The “Work Triangle” Is Out

This kitchen, designed by Home Studios for a client in the hospitality business, features a bespoke island that accommodates both cooking and hanging out. Several refrigerators add space for supplies and an impressive wine collection. The back windows, meanwhile, open so that dishes can be passed directly to the outdoor terrace.

Brian Ferry

The pandemic cemented the kitchen’s role as the heart of the home, and not just for communal meals; kitchens functioned as venues for entertaining, Zoom calls, and even homework sessions as many settled even deeper into their work-from-home routines.
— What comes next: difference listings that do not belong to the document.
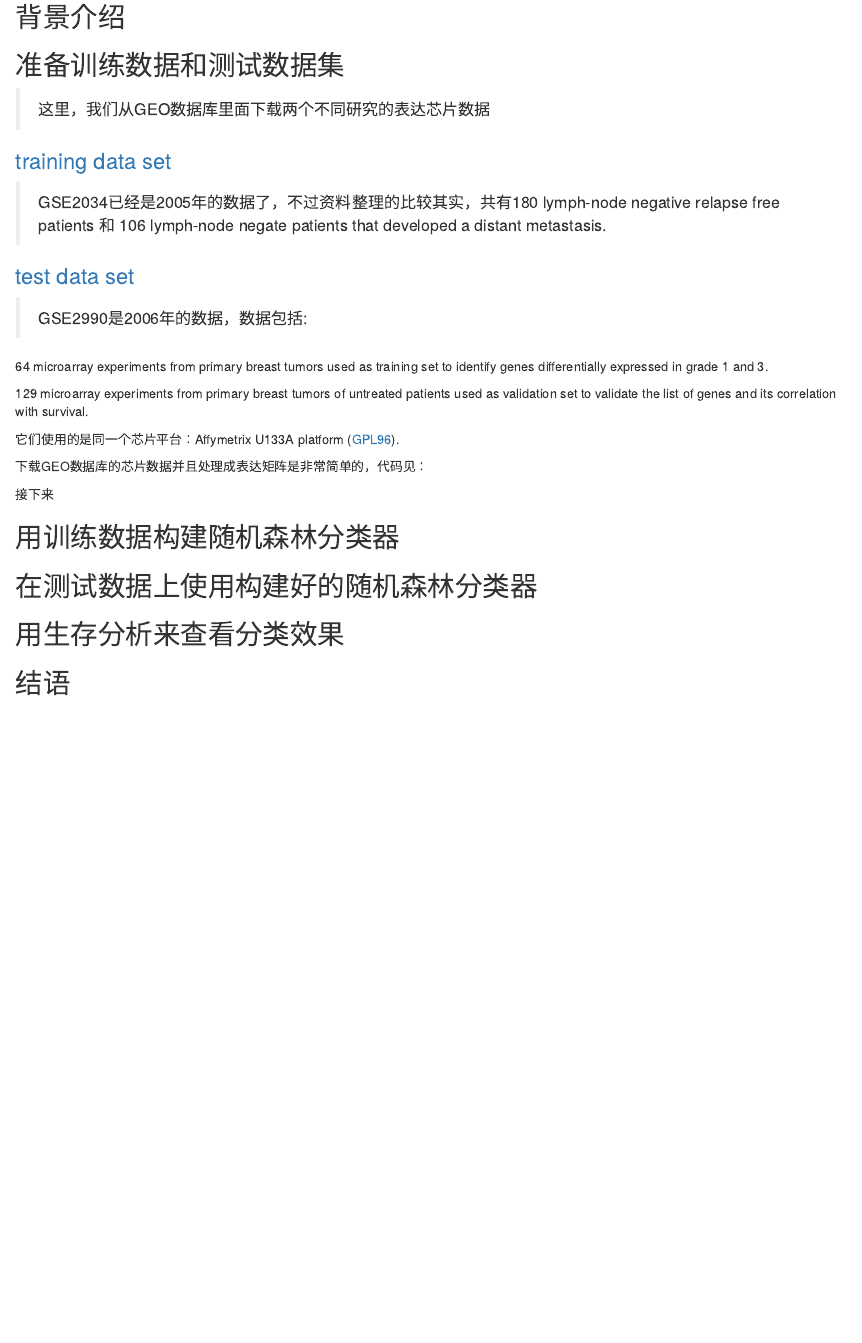
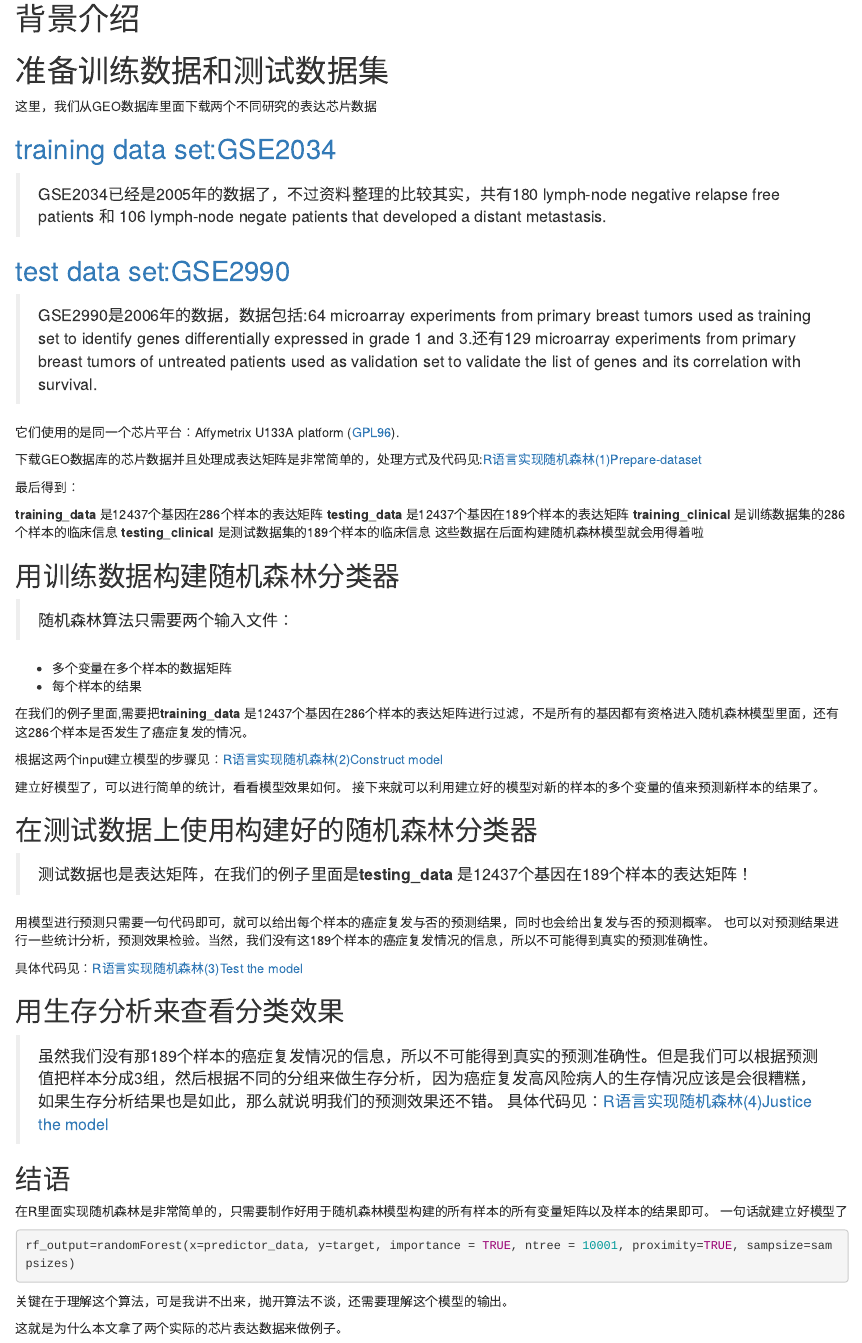
Before and after one commit to jmzeng1314/ML, an R Markdown document (randomForest/readme.Rmd): the page in a window 1100 px wide, from 110 px down. Rendered offline with R 4.5, knitr and Pandoc, with nearby package versions.

Commit message:
done for RandomForest

````diff
--- a/randomForest/readme.Rmd
+++ b/randomForest/readme.Rmd
@@ -5,34 +5,65 @@
  * [捐赠我](http://www.bio-info-trainee.com/donate)
 
 
-## 背景介绍
+# 背景介绍
 
-## 准备训练数据和测试数据集
+# 准备训练数据和测试数据集
 
-> 这里，我们从GEO数据库里面下载两个不同研究的表达芯片数据
+这里，我们从GEO数据库里面下载两个不同研究的表达芯片数据
 
-### [training data set ](http://www.ncbi.nlm.nih.gov/geo/query/acc.cgi?acc=gse2034)
+## [training data set:GSE2034 ](http://www.ncbi.nlm.nih.gov/geo/query/acc.cgi?acc=gse2034)
 
 > GSE2034已经是2005年的数据了，不过资料整理的比较其实，共有180 lymph-node negative relapse free patients 和 106 lymph-node negate patients that developed a distant metastasis.
 
-### [test  data set ](http://www.ncbi.nlm.nih.gov/geo/query/acc.cgi?acc=GSE2990)
+## [test  data set:GSE2990 ](http://www.ncbi.nlm.nih.gov/geo/query/acc.cgi?acc=GSE2990)
 
-> GSE2990是2006年的数据，数据包括:
-
-64 microarray experiments from primary breast tumors used as training set to identify genes differentially expressed in grade 1 and 3.
-
-129 microarray experiments from primary breast tumors of untreated patients used as validation set to validate the list of genes and its correlation with survival.
+> GSE2990是2006年的数据，数据包括:64 microarray experiments from primary breast tumors used as training set to identify genes differentially expressed in grade 1 and 3.还有129 microarray experiments from primary breast tumors of untreated patients used as validation set to validate the list of genes and its correlation with survival.
 
 它们使用的是同一个芯片平台：Affymetrix U133A platform ([GPL96](http://www.ncbi.nlm.nih.gov/geo/query/acc.cgi?acc=GPL96)).
 
-下载GEO数据库的芯片数据并且处理成表达矩阵是非常简单的，代码见：
+下载GEO数据库的芯片数据并且处理成表达矩阵是非常简单的，处理方式及代码见:[R语言实现随机森林(1)Prepare-dataset](http://www.biotrainee.com/jmzeng/ML/randomForest/step1-prepare-dataset.html)
 
-接下来
+最后得到：
+
+**training_data** 是12437个基因在286个样本的表达矩阵
+**testing_data** 是12437个基因在189个样本的表达矩阵
+**training_clinical** 是训练数据集的286个样本的临床信息
+**testing_clinical** 是测试数据集的189个样本的临床信息
+这些数据在后面构建随机森林模型就会用得着啦
 
 ## 用训练数据构建随机森林分类器
 
+> 随机森林算法只需要两个输入文件：
+
+* 多个变量在多个样本的数据矩阵
+* 每个样本的结果
+
+在我们的例子里面,需要把**training_data** 是12437个基因在286个样本的表达矩阵进行过滤，不是所有的基因都有资格进入随机森林模型里面，还有这286个样本是否发生了癌症复发的情况。
+
+根据这两个input建立模型的步骤见：[R语言实现随机森林(2)Construct model](http://www.biotrainee.com/jmzeng/ML/randomForest/step2-model-construction.html)
+
+建立好模型了，可以进行简单的统计，看看模型效果如何。
+接下来就可以利用建立好的模型对新的样本的多个变量的值来预测新样本的结果了。
+
 ## 在测试数据上使用构建好的随机森林分类器
+> 测试数据也是表达矩阵，在我们的例子里面是**testing_data** 是12437个基因在189个样本的表达矩阵！
+
+用模型进行预测只需要一句代码即可，就可以给出每个样本的癌症复发与否的预测结果，同时也会给出复发与否的预测概率。
+也可以对预测结果进行一些统计分析，预测效果检验。当然，我们没有这189个样本的癌症复发情况的信息，所以不可能得到真实的预测准确性。
+
+具体代码见：[R语言实现随机森林(3)Test the model](http://www.biotrainee.com/jmzeng/ML/randomForest/step3-model-testing.html)
 
 ## 用生存分析来查看分类效果
+> 虽然我们没有那189个样本的癌症复发情况的信息，所以不可能得到真实的预测准确性。但是我们可以根据预测值把样本分成3组，然后根据不同的分组来做生存分析，因为癌症复发高风险病人的生存情况应该是会很糟糕，如果生存分析结果也是如此，那么就说明我们的预测效果还不错。
+具体代码见：[R语言实现随机森林(4)Justice the model](http://www.biotrainee.com/jmzeng/ML/randomForest/step4-model-justice-KM.html)
 
 ## 结语
+
+在R里面实现随机森林是非常简单的，只需要制作好用于随机森林模型构建的所有样本的所有变量矩阵以及样本的结果即可。
+一句话就建立好模型了
+```R
+rf_output=randomForest(x=predictor_data, y=target, importance = TRUE, ntree = 10001, proximity=TRUE, sampsize=sampsizes)
+```
+关键在于理解这个算法，可是我讲不出来，抛开算法不谈，还需要理解这个模型的输出。
+
+这就是为什么本文拿了两个实际的芯片表达数据来做例子。
````
Also changed, not shown: randomForest/step1-prepare-dataset.Rmd (+6 -3 lines), randomForest/step3-model-testing.Rmd (+6 -0 lines), randomForest/step4-model-justice-KM.Rmd (+11 -2 lines), randomForest/step1-prepare-dataset.html, randomForest/step3-model-testing.html, randomForest/step4-model-justice-KM.html.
As a result, the so-called kitchen triangle—the optimized work zone between the stove, refrigerator, and sink—is becoming a thing of the past. “The kitchen keeps growing,” says New York designer Young Huh. “We’re no longer confined to the work triangle because there are [now] multiple cooks in one household.” This phenomenon has not only given rise to a variety of multifunctional spaces for prepping, cooking, washing, eating, and much more, but has also paved the way for a variety of cooking styles and needs, be it a coffee station or a zone for sous vide cooking, Huh observes.

“A bigger kitchen is not necessarily a better kitchen.”

“Function is still the most important factor, and a bigger kitchen is not necessarily a better kitchen,” asserts Suzanne Tucker of Tucker & Marks Design. “Regardless of size, the key now is to have it function for more than a few people.”

Kitchens have also become de facto entertaining zones, notes New York–based architect and designer Rafael de Cárdenas. “They didn’t used to be that,” he says. “And kitchen islands in particular are now these huge centers of gravity in so many homes. Right now, we’re doing a giant island in a house in Aspen, and a double island in a house in Montauk.”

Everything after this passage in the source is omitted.